Task inputs —
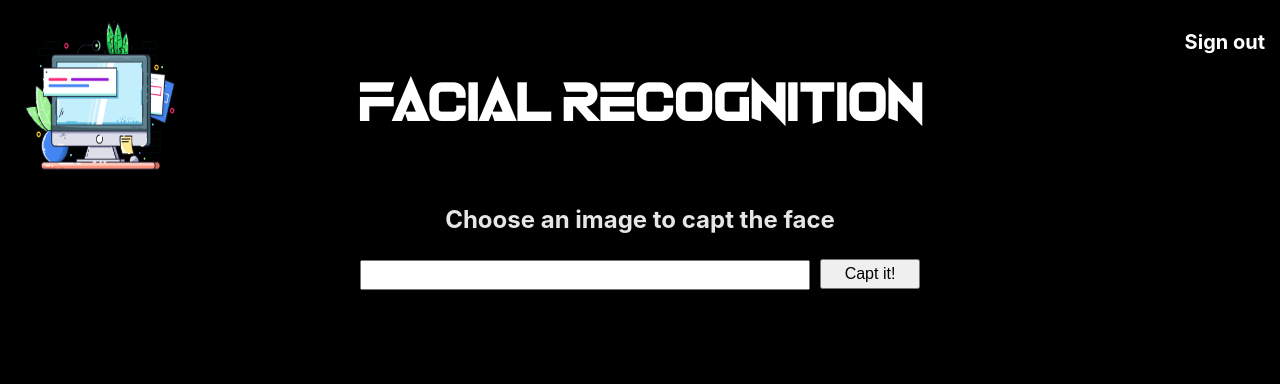
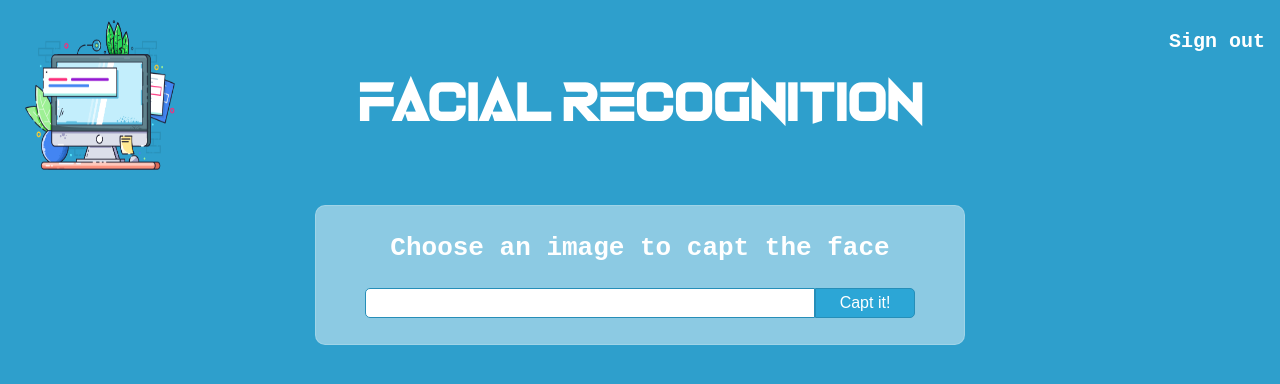
Before and after one commit to RyadC/Facial-recognition-app, a React (Create React App) app: page / in a window 1280 px wide. Shown: the top 384 px of the page. Built offline with nearby package versions, Linux system fonts and the light colour scheme.

Commit message:
Change the css for the app

```diff
--- a/src/components/ImageLinkForm/ImageLinkForm.css
+++ b/src/components/ImageLinkForm/ImageLinkForm.css
@@ -1,27 +1,52 @@
 .searchImg__container{
-
+  height: 140px;
+  width: 650px;
+  backdrop-filter: blur(1.5px);
+  background-color: rgba(255, 255, 255, 0.45);
+  border-radius: 10px;
+  border: 1px solid rgba( 255, 255, 255, 0.18 );
+  display: flex;
+  flex-flow: column nowrap;
+  justify-content: center;
+  align-items: center;
 }
 
 .searchImg__title{
-  color: rgb(230, 230, 230);
+  color: rgb(255, 255, 255);
   text-align: center;
+  font-size: 26px;
 }
 
 .searchImg__inputContainer{
   margin-top: 25px;
+  display: flex;
+  flex-flow: row nowrap;
+  justify-content: flex-start;
+  align-items: center;
 }
 
 .searchImg__inputContainer__input{
   width: 450px;
   height: 30px;
-  margin-right: 10px;
+  /* margin-right: 10px; */
   padding: 3px;
+  border-radius: 5px 0 0 5px ;
+  border: 1px solid rgb(38, 142, 184);
+  outline: none;
 }
 
 .searchImg__inputContainer__btn{
   height: 30px;
   width: 100px;
+  background-color: rgb(44, 166, 214);
+  font-size: 16px;
+  outline: none;
+  border: 1px solid rgb(38, 142, 184);
+  border-radius: 0  5px 5px 0;
+  color: white;
   cursor: pointer;
-  /* font-weight: bold; */
-  font-size: 16px;
+  transition: transform ease 0.33s;
 }
+.searchImg__inputContainer__btn:hover{
+  transform: scale(1.1);
+}
--- a/src/components/Logo/Logo.css
+++ b/src/components/Logo/Logo.css
@@ -11,6 +11,6 @@
   width: 150px;
   height: 150px;
   border-radius: 5%;
-  background-color: black;
-  box-shadow: 0 0 10px rgb(0, 0, 0);
+  /* box-shadow: 0 0 10px rgb(216, 216, 216); */
+  background-color: transparent;
 }
--- a/src/containers/App.css
+++ b/src/containers/App.css
@@ -8,6 +8,7 @@
   flex-flow: column nowrap;
   justify-content: flex-start;
   align-items: center;
+  font-family: 'Courier New', Courier, monospace;
 }
 
 .header{
--- a/src/index.css
+++ b/src/index.css
@@ -11,7 +11,7 @@ body {
   -webkit-font-smoothing: antialiased;
   -moz-osx-font-smoothing: grayscale;
   /* background: linear-gradient(to right, rgb(0, 0, 0) 0%, rgb(211, 211, 211) 100%); */
-  background-color: black;
+  background-color: rgb(46, 159, 204);
 }
 
 code {
```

Problem — Each record above needs to be copied exactly, with images left out.

Written answer —
Before and after one commit to RyadC/Facial-recognition-app, a React (Create React App) app: page / in a window 1280 px wide. Shown: the top 384 px of the page. Built offline with nearby package versions, Linux system fonts and the light colour scheme.

Commit message:
Change the css for the app

```diff
--- a/src/components/ImageLinkForm/ImageLinkForm.css
+++ b/src/components/ImageLinkForm/ImageLinkForm.css
@@ -1,27 +1,52 @@
 .searchImg__container{
-
+  height: 140px;
+  width: 650px;
+  backdrop-filter: blur(1.5px);
+  background-color: rgba(255, 255, 255, 0.45);
+  border-radius: 10px;
+  border: 1px solid rgba( 255, 255, 255, 0.18 );
+  display: flex;
+  flex-flow: column nowrap;
+  justify-content: center;
+  align-items: center;
 }
 
 .searchImg__title{
-  color: rgb(230, 230, 230);
+  color: rgb(255, 255, 255);
   text-align: center;
+  font-size: 26px;
 }
 
 .searchImg__inputContainer{
   margin-top: 25px;
+  display: flex;
+  flex-flow: row nowrap;
+  justify-content: flex-start;
+  align-items: center;
 }
 
 .searchImg__inputContainer__input{
   width: 450px;
   height: 30px;
-  margin-right: 10px;
+  /* margin-right: 10px; */
   padding: 3px;
+  border-radius: 5px 0 0 5px ;
+  border: 1px solid rgb(38, 142, 184);
+  outline: none;
 }
 
 .searchImg__inputContainer__btn{
   height: 30px;
   width: 100px;
+  background-color: rgb(44, 166, 214);
+  font-size: 16px;
+  outline: none;
+  border: 1px solid rgb(38, 142, 184);
+  border-radius: 0  5px 5px 0;
+  color: white;
   cursor: pointer;
-  /* font-weight: bold; */
-  font-size: 16px;
+  transition: transform ease 0.33s;
 }
+.searchImg__inputContainer__btn:hover{
+  transform: scale(1.1);
+}
--- a/src/components/Logo/Logo.css
+++ b/src/components/Logo/Logo.css
@@ -11,6 +11,6 @@
   width: 150px;
   height: 150px;
   border-radius: 5%;
-  background-color: black;
-  box-shadow: 0 0 10px rgb(0, 0, 0);
+  /* box-shadow: 0 0 10px rgb(216, 216, 216); */
+  background-color: transparent;
 }
--- a/src/containers/App.css
+++ b/src/containers/App.css
@@ -8,6 +8,7 @@
   flex-flow: column nowrap;
   justify-content: flex-start;
   align-items: center;
+  font-family: 'Courier New', Courier, monospace;
 }
 
 .header{
--- a/src/index.css
+++ b/src/index.css
@@ -11,7 +11,7 @@ body {
   -webkit-font-smoothing: antialiased;
   -moz-osx-font-smoothing: grayscale;
   /* background: linear-gradient(to right, rgb(0, 0, 0) 0%, rgb(211, 211, 211) 100%); */
-  background-color: black;
+  background-color: rgb(46, 159, 204);
 }
 
 code {
```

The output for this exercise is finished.